→ **Exercise material**:
_ _ _ _ _ _ _
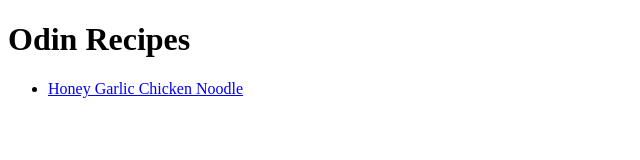
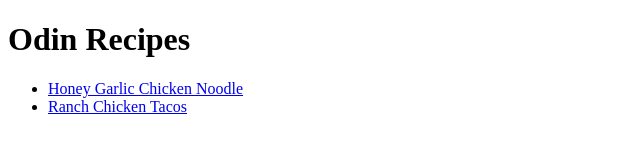
Before and after one commit to izakt7/odin-recipes, a plain HTML site: page index.html in a window 1280 px wide. Shown: the whole page, without its empty margins (0-640 px from the left). Drawn offline with Linux system fonts and the light colour scheme.

Commit message:
Add link to taco recipe

```diff
--- a/index.html
+++ b/index.html
@@ -9,6 +9,7 @@
     <h1>Odin Recipes</h1>
     <ul>
         <li><a href="recipes/honey-garlic-chicken-noodle.html">Honey Garlic Chicken Noodle</a></li>
+        <li><a href="recipes/ranch-chicken-tacos.html">Ranch Chicken Tacos</a></li>
     </ul>
 
 </body>
```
_ _ _ _ _ _ _
→ **Exercise**: I'd like every line with the string "index" copied from the listing.

→ **Task response**:
Before and after one commit to izakt7/odin-recipes, a plain HTML site: page index.html in a window 1280 px wide. Shown: the whole page, without its empty margins (0-640 px from the left). Drawn offline with Linux system fonts and the light colour scheme.
--- a/index.html
+++ b/index.html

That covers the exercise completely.